Mass spectrometry (MS) is usually the technique of choice for metabolomic studies where the volume of sample material is too limited for applications employing nuclear magnetic resonance (NMR) spectroscopy. With the advent of ultra-high accuracy mass spectrometers such as the Orbitrap (resolution 10 5) and the Fourier Transform Ion Cyclotron Resonance (FT-ICR) analysers (resolution potentially in excess of 10 6) there is the opportunity to generate an accurate mass fingerprint (often referred to as a profile since the variables are considered as effectively discrete) of an infused sample extract. In such data representations mass "peaks" are detected in the raw data and the centroid mass intensity calculated. The resolving power and sensitivity of these ultra-high accuracy mass analysers is such that metabolite signals from molecules containing naturally abundant elemental isotopes (e.g. 13C, 41K, 15N, 17O, 34S, and 37Cl) are visible in the data. Such is the instruments precision that it allows for the calculation of highly accurate elemental compositions for the unknown signals, thus aiding greatly in the selection of potential metabolite candidates for the annotation of unknowns prior to their confirmation by comparisons to analytical standards. The application of FT-ICR-MS to plant metabolomics has thus far been limited to a few studies and clear step-by-step methodologies are as yet unavailable.
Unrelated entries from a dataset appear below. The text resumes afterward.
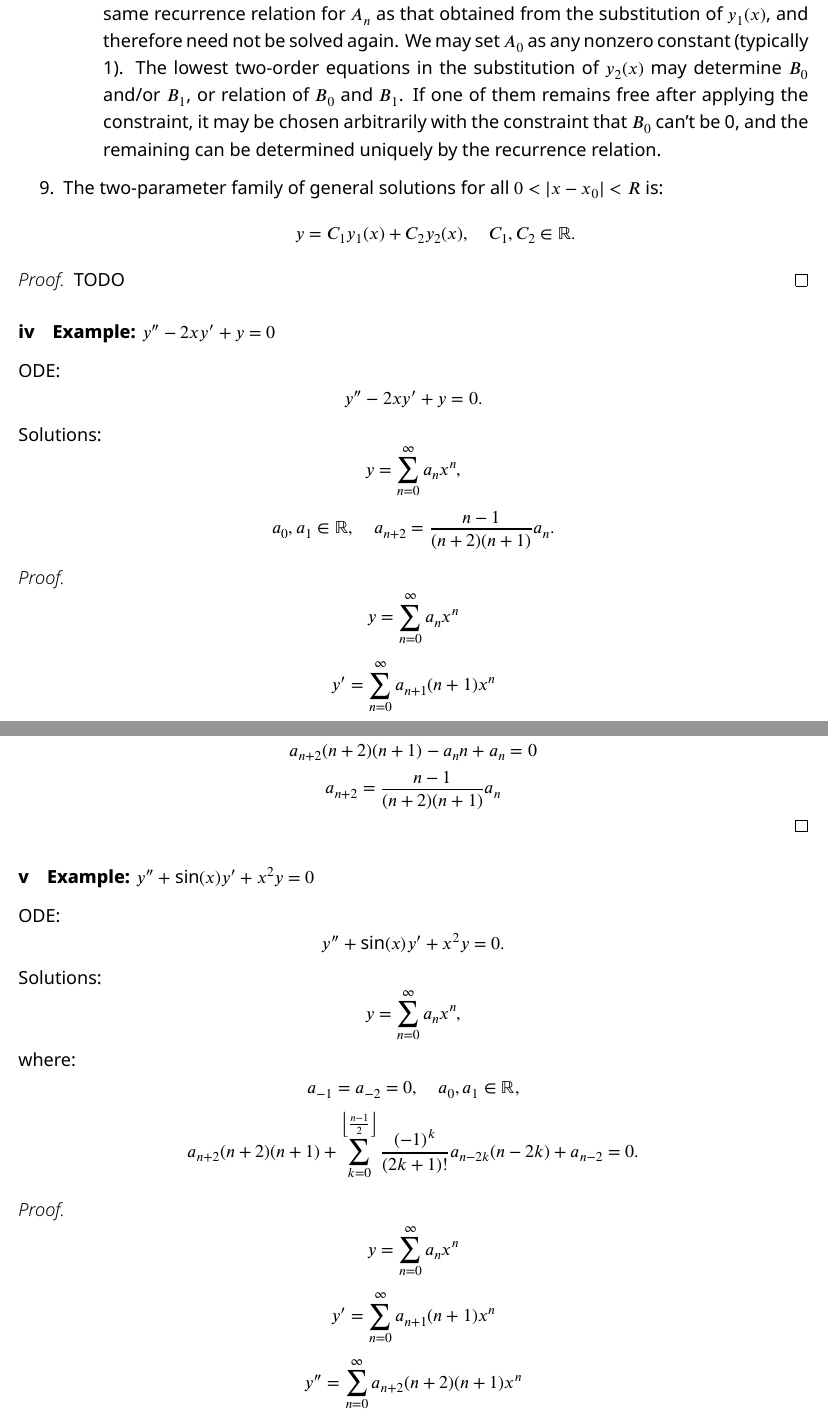
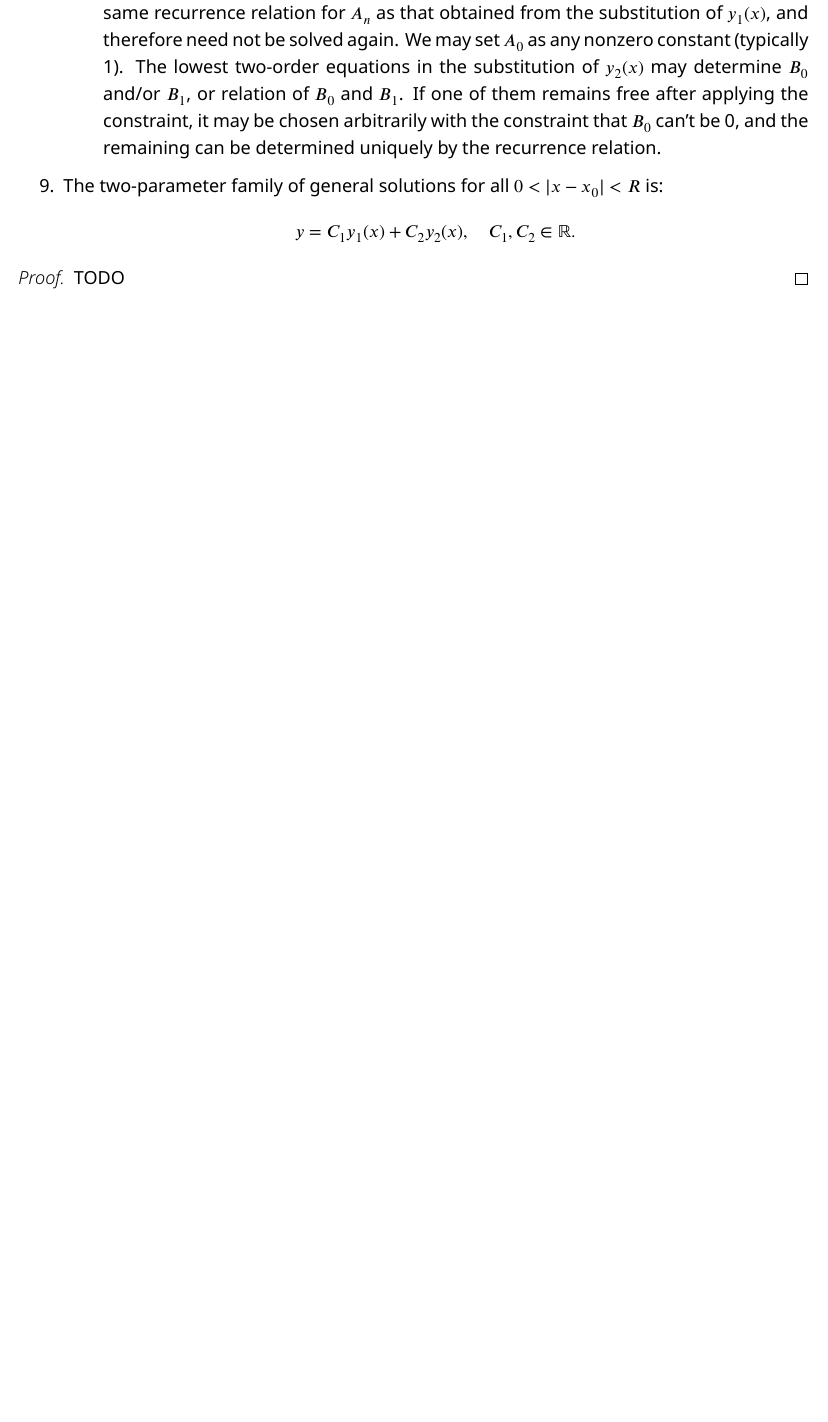
Before and after one commit to Willie169/willie169-ckhs-ntuee-notes, a LaTeX document (Mathematics/Ordinary Differential Equation/Ordinary Differential Equation.tex): two parts of pages 43 and 44 of 76 before the commit and part of page 36 of 64 after it, the two joined at a grey line, cut so that both start at the same text, the shorter picture padded with empty space. The pictures show the PDF file Mathematics/Ordinary Differential Equation/Ordinary Differential Equation.pdf that the author committed with the source.

Commit message:
2026-10-18T08:30:05+00:00

```diff
--- a/Mathematics/Ordinary Differential Equation/Ordinary Differential Equation.tex
+++ b/Mathematics/Ordinary Differential Equation/Ordinary Differential Equation.tex
@@ -798,8 +792,3 @@ where $B_n$ is different from the original one.
 \begin{proof}
 TODO
 \end{proof}
-\sssc{Example: $y''-2xy'+y=0$}
-ODE:
-\[y''-2xy'+y=0.\]
-Solutions:
-\[y=\sum_{n=0}^{\infty}a_nx^n,\]
@@ -810,31 +794,0 @@ Solutions:
-\[y''=\sum_{n=0}^{\infty}a_{n+2}(n+2)(n+1)x^n\]
-\[a_{n+2}(n+2)(n+1)-a_nn+a_n=0\]
-\[a_{n+2}=\frac{n-1}{(n+2)(n+1)}a_n\]
-\end{proof}
-\sssc{Example: $y''+\sin(x)y'+x^2y=0$}
-ODE:
-\[y''+\sin(x)y'+x^2y=0.\]
-Solutions:
-\[y=\sum_{n=0}^{\infty}a_nx^n,\]
-where:
-\[a_{-1}=a_{-2}=0,\quad a_0,a_1\in\bbR,\]
-\[a_{n+2}(n+2)(n+1)+\sum_{k=0}^{\left\lfloor\frac{n-1}{2}\right\rfloor}\frac{(-1)^k}{(2k+1)!}a_{n-2k}(n-2k)+a_{n-2}=0.\]
-\begin{proof}
-\[y=\sum_{n=0}^{\infty}a_nx^n\]
-\[y'=\sum_{n=0}^{\infty}a_{n+1}(n+1)x^n\]
-\[y''=\sum_{n=0}^{\infty}a_{n+2}(n+2)(n+1)x^n\]
-\[\sin(x)=\sum_{n=0}^{\infty}\frac{(-1)^n}{(2n+1)!}x^{2n+1}\]
-\[\sum_{n=0}^{\infty}a_{n+2}(n+2)(n+1)x^n+\sum_{n=0}^{\infty}\frac{(-1)^n}{(2n+1)!}x^{2n+1}\sum_{n=0}^{\infty}a_{n+1}(n+1)x^n+x^2\sum_{n=0}^{\infty}a_nx^n=0.\]
-\[\ba
-\sum_{n=0}^{\infty}\frac{(-1)^n}{(2n+1)!}x^{2n+1}\sum_{n=0}^{\infty}a_{n+1}(n+1)x^n&=\sum_{n=0}^{\infty}\sum_{k=0}^n\frac{(-1)^k}{(2k+1)!}x^{2k+1}a_{n-k+1}(n-k+1)x^{n-k}\\
-&=\sum_{n=0}^{\infty}\sum_{k=0}^n\frac{(-1)^k}{(2k+1)!}a_{n-k+1}(n-k+1)x^{n+k+1}\\
-&=\sum_{n=0}^{\infty}\sum_{k=0}^{\left\lfloor\frac{n-1}{2}\right\rfloor}\frac{(-1)^k}{(2k+1)!}a_{n-2k}(n-2k)x^n
-\ea\]
-\[\sum_{n=0}^{\infty}\qty(a_{n+2}(n+2)(n+1)+\sum_{k=0}^{\left\lfloor\frac{n-1}{2}\right\rfloor}\frac{(-1)^k}{(2k+1)!}a_{n-2k}(n-2k)+a_{n-2})x^n=0,\quad a_{-1}=a_{-2}=0\]
-\[a_{n+2}(n+2)(n+1)+\sum_{k=0}^{\left\lfloor\frac{n-1}{2}\right\rfloor}\frac{(-1)^k}{(2k+1)!}a_{n-2k}(n-2k)+a_{n-2}=0\]
-\end{proof}
-\sssc{Example: $(x-x_0)^2y''+(x-x_0)y'-y=0$}
-ODE:
-\[(x-x_0)^2y''+(x-x_0)y'-y=0.\]
-Solutions:
-\[y(x)=A(x-x_0)+B(x-x_0)^{-1},\quad A,B\in\bbR.\]
@@ -868,11 +794,0 @@ Solutions:
-ODE:
-\[xy''+(x-1)^2y'+y=0.\]
-Solutions:
-\[y(x)=\sum_{n=0}^{\infty}\qty(C_1A_n+C_2B_n)x^n+C_2\ln|x|\sum_{n=0}^{\infty}A_nx^n,\]
-\[A_0=1,\quad A_1=-1,\quad B_0=4,\quad B_1=0,\quad C_1,C_2\in\bbR,\]
-\[A_{n+2}(n+2)^2-A_{n+1}(2n+1)+A_nn=0,\]
-\[2A_{n+2}(n+2)+B_{n+2}(n+2)^2-2A_{n+1}-B_{n+1}(2n+1)+A_n+B_nn=0.\]
-\begin{proof}
-\[y=\sum_{n=0}^{\infty}a_nx^{n+r}\]
-\[y'=\sum_{n=0}^{\infty}a_n(n+r)x^{n+r-1}\]
-\[y''=\sum_{n=0}^{\infty}a_n(n+r)(n+r-1)x^{n+r-2}\]
@@ -882,9 +794,0 @@ Solutions:
-\[I(r)=a_0r(r-1)+a_0r=0\]
-\[r_1=r_2=0\]
-\[y_1(x)=\sum_{n=0}^{\infty}A_nx^n\]
-\[\sum_{n=0}^{\infty}A_nn(n-1)x^{n-1}+\sum_{n=0}^{\infty}A_nnx^{n+1}-2\sum_{n=0}^{\infty}A_nnx^n+\sum_{n=0}^{\infty}A_nnx^{n-1}+\sum_{n=0}^{\infty}A_nx^n=0\]
-\[\sum_{n=0}^{\infty}A_{n+1}(n+1)nx^n+\sum_{n=0}^{\infty}A_{n-1}(n-1)x^n-2\sum_{n=0}^{\infty}A_nnx^n+\sum_{n=0}^{\infty}A_{n+1}(n+1)x^n+\sum_{n=0}^{\infty}A_nx^n=0\]
-\[A_{n+1}(n+1)^2-A_n(2n-1)+A_{n-1}(n-1)=0\]
-\[A_1-A_0(-1)=0,\quad A_1=-A_0\]
-\[A_{n+2}(n+2)^2-A_{n+1}(2n+1)+A_nn=0\]
-\[y_2(x)=\ln|x|\sum_{n=0}^{\infty}A_nx^n+\sum_{n=0}^{\infty}B_nx^n\]
@@ -901,8 +795,3 @@ Set
-\[A_0=1,\quad A_1=-1,\quad B_0=4,\quad B_1=0\]
-\[y(x)=C_1y_1(x)+C_2y_2(x)=\sum_{n=0}^{\infty}\qty(C_1A_n+C_2B_n)x^n+C_2\ln|x|\sum_{n=0}^{\infty}A_nx^n\]
-\end{proof}
-\sssc{Example for complex roots: TODO}
-TODO
 \ssc{Laplace transform}
 \sssc{Constant coefficients}
 To solve
```
Also changed, not shown: Electrical Engineering/Electrical Circuit/Electrical Circuit.pdf, Mathematics/Ordinary Differential Equation/Ordinary Differential Equation.pdf, Mathematics/Ordinary Differential Equation/Ordinary Differential Equation.tex (50 more changed lines), 3 other files.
This chapter presents a rigorous method for the extraction and FT-ICR-MS analysis of plant leaf tissues as well as downstream data processing. © 2011 Springer Science+Business Media, LLC.
- Plant metabolomics